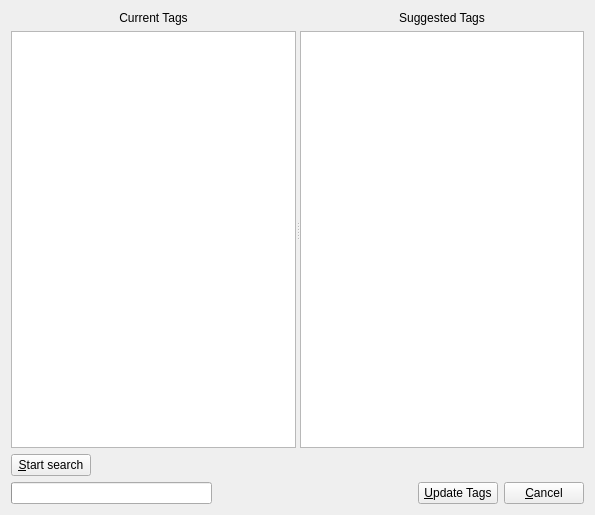
First picture: the form in src/dialogs/MusicBrainzTagger.ui, repository KDE/amarok, before the edit.
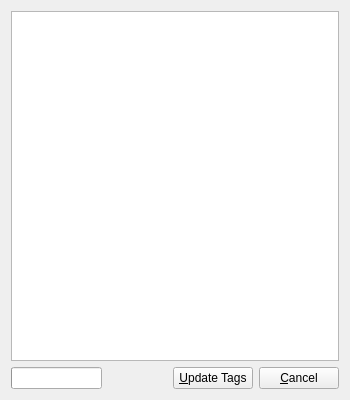
Second picture: the form after the edit. Custom widgets are drawn as their Qt base class.

Commit message: MusicBrainz Tagger restyling.

What changed in the file:
```diff
--- a/src/dialogs/MusicBrainzTagger.ui
+++ b/src/dialogs/MusicBrainzTagger.ui
@@ -12,126 +12,21 @@
    <rect>
     <x>0</x>
     <y>0</y>
-    <width>595</width>
-    <height>515</height>
+    <width>350</width>
+    <height>400</height>
    </rect>
   </property>
   <property name="windowTitle">
    <string>MusicBrainz Tagger</string>
   </property>
-  <layout class="QVBoxLayout" name="verticalLayout_3">
+  <layout class="QVBoxLayout" name="verticalLayout">
    <item>
-    <widget class="QSplitter" name="splitter">
-     <property name="sizePolicy">
-      <sizepolicy hsizetype="Expanding" vsizetype="Expanding">
-       <horstretch>0</horstretch>
-       <verstretch>0</verstretch>
-      </sizepolicy>
+    <widget class="MusicBrainzTagsView" name="treeView_Result">
+     <property name="alternatingRowColors">
+      <bool>true</bool>
      </property>
-     <property name="orientation">
-      <enum>Qt::Horizontal</enum>
-     </property>
-     <widget class="QWidget" name="verticalLayoutWidget">
-      <layout class="QVBoxLayout" name="verticalLayout">
-       <item>
-        <widget class="QLabel" name="label">
-         <property name="text">
-          <string>Current Tags</string>
-         </property>
-         <property name="alignment">
-          <set>Qt::AlignCenter</set>
-         </property>
-        </widget>
-       </item>
-       <item>
-        <widget class="QTreeView" name="treeView_Tracks">
-         <property name="showDropIndicator" stdset="0">
-          <bool>false</bool>
-         </property>
-         <property name="alternatingRowColors">
-          <bool>true</bool>
-         </property>
-         <property name="selectionMode">
-          <enum>QAbstractItemView::ExtendedSelection</enum>
-         </property>
-         <property name="rootIsDecorated">
-          <bool>false</bool>
-         </property>
-         <property name="itemsExpandable">
-          <bool>false</bool>
-         </property>
-        </widget>
-       </item>
-      </layout>
-     </widget>
-     <widget class="QWidget" name="verticalLayoutWidget_2">
-      <layout class="QVBoxLayout" name="verticalLayout_2">
-       <item>
-        <widget class="QLabel" name="label_2">
-         <property name="text">
-          <string>Suggested Tags</string>
-         </property>
-         <property name="alignment">
-          <set>Qt::AlignCenter</set>
-         </property>
-        </widget>
-       </item>
-       <item>
-        <widget class="QTreeView" name="treeView_Result">
-         <property name="showDropIndicator" stdset="0">
-          <bool>false</bool>
-         </property>
-         <property name="dragDropOverwriteMode">
-          <bool>false</bool>
-         </property>
-         <property name="alternatingRowColors">
-          <bool>true</bool>
-         </property>
-         <property name="selectionMode">
-          <enum>QAbstractItemView::ExtendedSelection</enum>
-         </property>
-         <property name="selectionBehavior">
-          <enum>QAbstractItemView::SelectRows</enum>
-         </property>
-         <property name="rootIsDecorated">
-          <bool>false</bool>
-         </property>
-         <property name="itemsExpandable">
-          <bool>false</bool>
-         </property>
-        </widget>
-       </item>
-      </layout>
-     </widget>
     </widget>
    </item>
-   <item>
-    <layout class="QHBoxLayout" name="horizontalLayout">
-     <item>
-      <widget class="QPushButton" name="pushButton_StartSearch">
-       <property name="toolTip">
-        <string>Start search for selected files</string>
-       </property>
-       <property name="text">
-        <string>&amp;Start search</string>
-       </property>
-      </widget>
-     </item>
-     <item>
-      <spacer name="horizontalSpacer_2">
-       <property name="orientation">
-        <enum>Qt::Horizontal</enum>
-       </property>
-       <property name="sizeHint" stdset="0">
-        <size>
-         <width>40</width>
-         <height>20</height>
-        </size>
-       </property>
-      </spacer>
-     </item>
-    </layout>
-   </item>
    <item>
     <layout class="QHBoxLayout" name="horizontalLayout_3">
      <item>
@@ -186,6 +81,13 @@
    </item>
   </layout>
  </widget>
+ <customwidgets>
+  <customwidget>
+   <class>MusicBrainzTagsView</class>
+   <extends>QTreeView</extends>
+   <header>MusicBrainzTags.h</header>
+  </customwidget>
+ </customwidgets>
  <resources/>
  <connections/>
 </ui>
```
The commit also changes 18 other files.
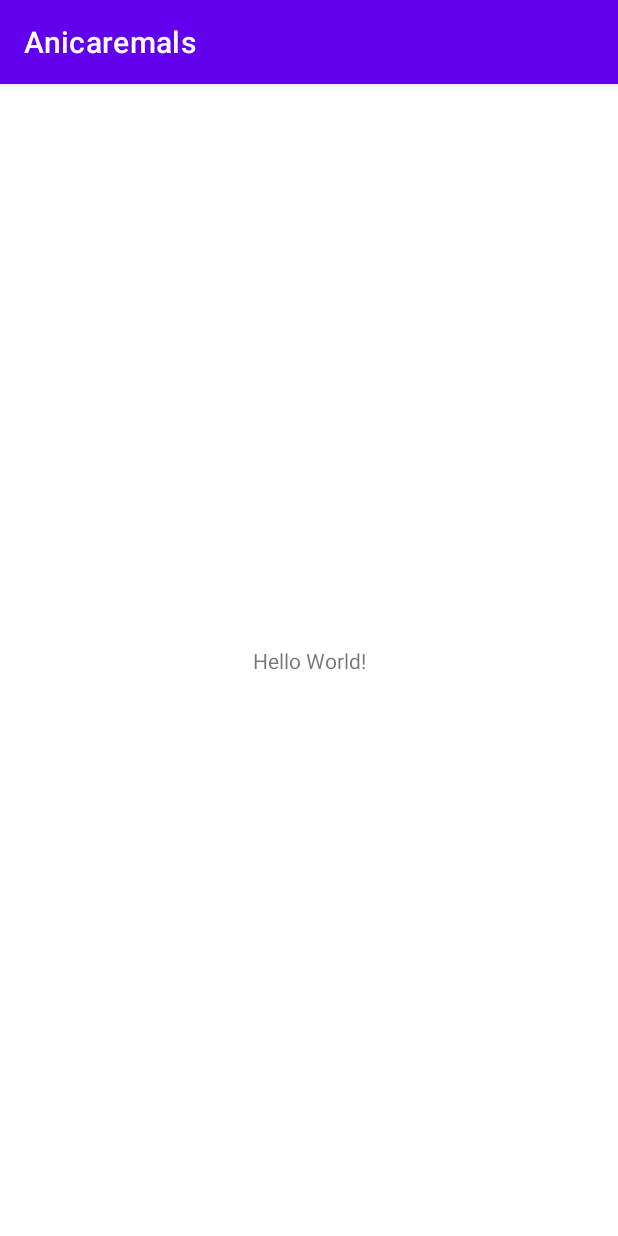
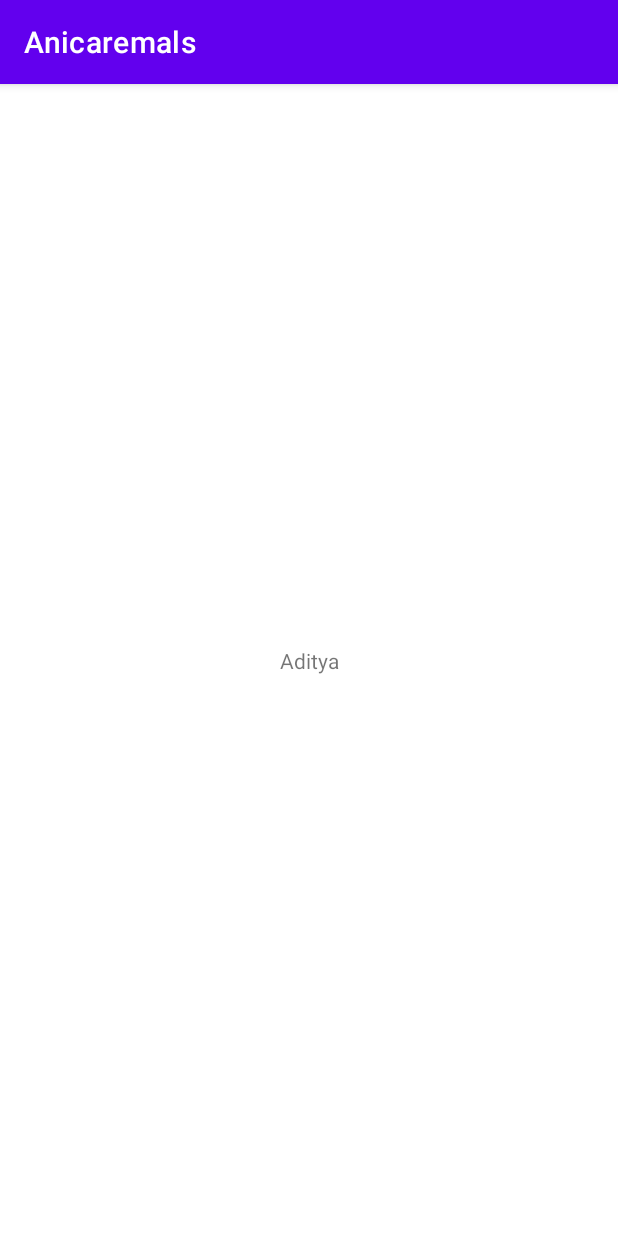
Before and after one commit to chekeAditya/AniCare, an Android app: the screen it shows after launch (MainActivity), on a phone screen of 412 x 824 dp. Run offline under Robolectric (Android 15) with nearby library versions, the phone set to English and light mode, and no system bars.

Commit message:
Aditya Branch

```diff
--- a/app/src/main/res/layout/activity_main.xml
+++ b/app/src/main/res/layout/activity_main.xml
@@ -9,7 +9,7 @@
     <TextView
         android:layout_width="wrap_content"
         android:layout_height="wrap_content"
-        android:text="Hello World!"
+        android:text="Aditya"
         app:layout_constraintBottom_toBottomOf="parent"
         app:layout_constraintLeft_toLeftOf="parent"
         app:layout_constraintRight_toRightOf="parent"
```
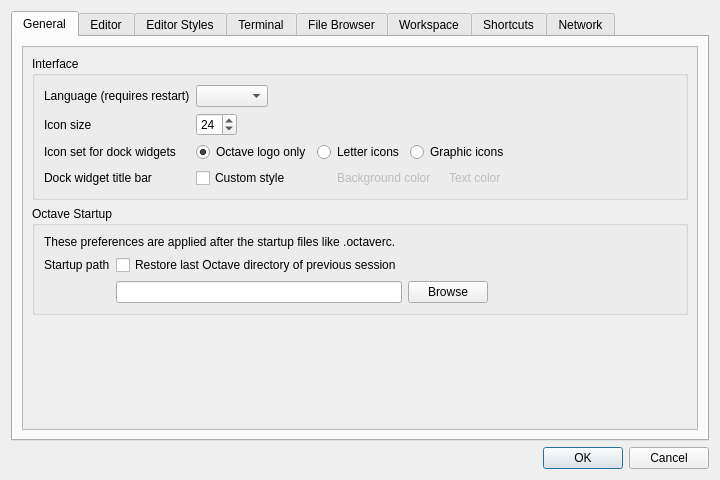
First picture: the form in libgui/src/settings-dialog.ui, repository ctaggart/octave, before the edit.
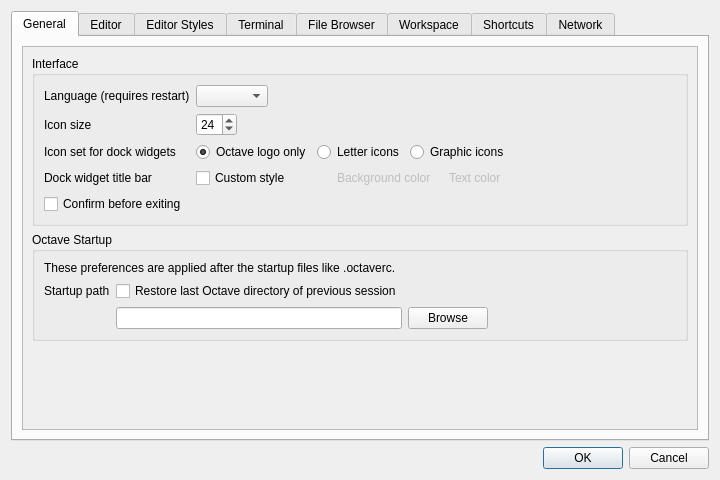
Second picture: the form after the edit. The open tabs and pages were chosen to show the change.

Commit message:
GUI: Prompt to exit Octave option (Bug #41080)
* libgui/src/settings-dialog.ui: Add prompt to exit checkbox.

* libgui/src/main-window.cc, libgui/src/main-window.h:
  (main_window::confirm_exit_octave): New function.
  (main_window::closeEvent): call prompt/check function before exit.

* libgui/src/settings-dialog.cc:
  (settings_dialog::settings_dialog): Load prompt_on_exit setting.
  (settings_dialog::write_changed_settings): Save prompt on exit settings.

branch : gui-release

```diff
--- a/libgui/src/settings-dialog.ui
+++ b/libgui/src/settings-dialog.ui
@@ -103,6 +103,13 @@
                   </property>
                  </widget>
                 </item>
+                <item row="5" column="0">
+                 <widget class="QCheckBox" name="cb_prompt_to_exit">
+                  <property name="text">
+                   <string>Confirm before exiting</string>
+                  </property>
+                 </widget>
+                </item>
                 <item row="4" column="1">
                  <layout class="QHBoxLayout" name="horizontalLayout_4">
                   <item>
```
The commit also changes 3 other files.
====================
WHAT IS BEING ASKED:
Set down all of the material word for word, but keep each picture out.

RESPONSE BOX:
First picture: the form in src/dialogs/MusicBrainzTagger.ui, repository KDE/amarok, before the edit.
Second picture: the form after the edit. Custom widgets are drawn as their Qt base class.

Commit message: MusicBrainz Tagger restyling.

What changed in the file:
```diff
--- a/src/dialogs/MusicBrainzTagger.ui
+++ b/src/dialogs/MusicBrainzTagger.ui
@@ -12,126 +12,21 @@
    <rect>
     <x>0</x>
     <y>0</y>
-    <width>595</width>
-    <height>515</height>
+    <width>350</width>
+    <height>400</height>
    </rect>
   </property>
   <property name="windowTitle">
    <string>MusicBrainz Tagger</string>
   </property>
-  <layout class="QVBoxLayout" name="verticalLayout_3">
+  <layout class="QVBoxLayout" name="verticalLayout">
    <item>
-    <widget class="QSplitter" name="splitter">
-     <property name="sizePolicy">
-      <sizepolicy hsizetype="Expanding" vsizetype="Expanding">
-       <horstretch>0</horstretch>
-       <verstretch>0</verstretch>
-      </sizepolicy>
+    <widget class="MusicBrainzTagsView" name="treeView_Result">
+     <property name="alternatingRowColors">
+      <bool>true</bool>
      </property>
-     <property name="orientation">
-      <enum>Qt::Horizontal</enum>
-     </property>
-     <widget class="QWidget" name="verticalLayoutWidget">
-      <layout class="QVBoxLayout" name="verticalLayout">
-       <item>
-        <widget class="QLabel" name="label">
-         <property name="text">
-          <string>Current Tags</string>
-         </property>
-         <property name="alignment">
-          <set>Qt::AlignCenter</set>
-         </property>
-        </widget>
-       </item>
-       <item>
-        <widget class="QTreeView" name="treeView_Tracks">
-         <property name="showDropIndicator" stdset="0">
-          <bool>false</bool>
-         </property>
-         <property name="alternatingRowColors">
-          <bool>true</bool>
-         </property>
-         <property name="selectionMode">
-          <enum>QAbstractItemView::ExtendedSelection</enum>
-         </property>
-         <property name="rootIsDecorated">
-          <bool>false</bool>
-         </property>
-         <property name="itemsExpandable">
-          <bool>false</bool>
-         </property>
-        </widget>
-       </item>
-      </layout>
-     </widget>
-     <widget class="QWidget" name="verticalLayoutWidget_2">
-      <layout class="QVBoxLayout" name="verticalLayout_2">
-       <item>
-        <widget class="QLabel" name="label_2">
-         <property name="text">
-          <string>Suggested Tags</string>
-         </property>
-         <property name="alignment">
-          <set>Qt::AlignCenter</set>
-         </property>
-        </widget>
-       </item>
-       <item>
-        <widget class="QTreeView" name="treeView_Result">
-         <property name="showDropIndicator" stdset="0">
-          <bool>false</bool>
-         </property>
-         <property name="dragDropOverwriteMode">
-          <bool>false</bool>
-         </property>
-         <property name="alternatingRowColors">
-          <bool>true</bool>
-         </property>
-         <property name="selectionMode">
-          <enum>QAbstractItemView::ExtendedSelection</enum>
-         </property>
-         <property name="selectionBehavior">
-          <enum>QAbstractItemView::SelectRows</enum>
-         </property>
-         <property name="rootIsDecorated">
-          <bool>false</bool>
-         </property>
-         <property name="itemsExpandable">
-          <bool>false</bool>
-         </property>
-        </widget>
-       </item>
-      </layout>
-     </widget>
     </widget>
    </item>
-   <item>
-    <layout class="QHBoxLayout" name="horizontalLayout">
-     <item>
-      <widget class="QPushButton" name="pushButton_StartSearch">
-       <property name="toolTip">
-        <string>Start search for selected files</string>
-       </property>
-       <property name="text">
-        <string>&amp;Start search</string>
-       </property>
-      </widget>
-     </item>
-     <item>
-      <spacer name="horizontalSpacer_2">
-       <property name="orientation">
-        <enum>Qt::Horizontal</enum>
-       </property>
-       <property name="sizeHint" stdset="0">
-        <size>
-         <width>40</width>
-         <height>20</height>
-        </size>
-       </property>
-      </spacer>
-     </item>
-    </layout>
-   </item>
    <item>
     <layout class="QHBoxLayout" name="horizontalLayout_3">
      <item>
@@ -186,6 +81,13 @@
    </item>
   </layout>
  </widget>
+ <customwidgets>
+  <customwidget>
+   <class>MusicBrainzTagsView</class>
+   <extends>QTreeView</extends>
+   <header>MusicBrainzTags.h</header>
+  </customwidget>
+ </customwidgets>
  <resources/>
  <connections/>
 </ui>
```
The commit also changes 18 other files.
Before and after one commit to chekeAditya/AniCare, an Android app: the screen it shows after launch (MainActivity), on a phone screen of 412 x 824 dp. Run offline under Robolectric (Android 15) with nearby library versions, the phone set to English and light mode, and no system bars.

Commit message:
Aditya Branch

```diff
--- a/app/src/main/res/layout/activity_main.xml
+++ b/app/src/main/res/layout/activity_main.xml
@@ -9,7 +9,7 @@
     <TextView
         android:layout_width="wrap_content"
         android:layout_height="wrap_content"
-        android:text="Hello World!"
+        android:text="Aditya"
         app:layout_constraintBottom_toBottomOf="parent"
         app:layout_constraintLeft_toLeftOf="parent"
         app:layout_constraintRight_toRightOf="parent"
```
First picture: the form in libgui/src/settings-dialog.ui, repository ctaggart/octave, before the edit.
Second picture: the form after the edit. The open tabs and pages were chosen to show the change.

Commit message:
GUI: Prompt to exit Octave option (Bug #41080)
* libgui/src/settings-dialog.ui: Add prompt to exit checkbox.

* libgui/src/main-window.cc, libgui/src/main-window.h:
  (main_window::confirm_exit_octave): New function.
  (main_window::closeEvent): call prompt/check function before exit.

* libgui/src/settings-dialog.cc:
  (settings_dialog::settings_dialog): Load prompt_on_exit setting.
  (settings_dialog::write_changed_settings): Save prompt on exit settings.

branch : gui-release

```diff
--- a/libgui/src/settings-dialog.ui
+++ b/libgui/src/settings-dialog.ui
@@ -103,6 +103,13 @@
                   </property>
                  </widget>
                 </item>
+                <item row="5" column="0">
+                 <widget class="QCheckBox" name="cb_prompt_to_exit">
+                  <property name="text">
+                   <string>Confirm before exiting</string>
+                  </property>
+                 </widget>
+                </item>
                 <item row="4" column="1">
                  <layout class="QHBoxLayout" name="horizontalLayout_4">
                   <item>
```
The commit also changes 3 other files.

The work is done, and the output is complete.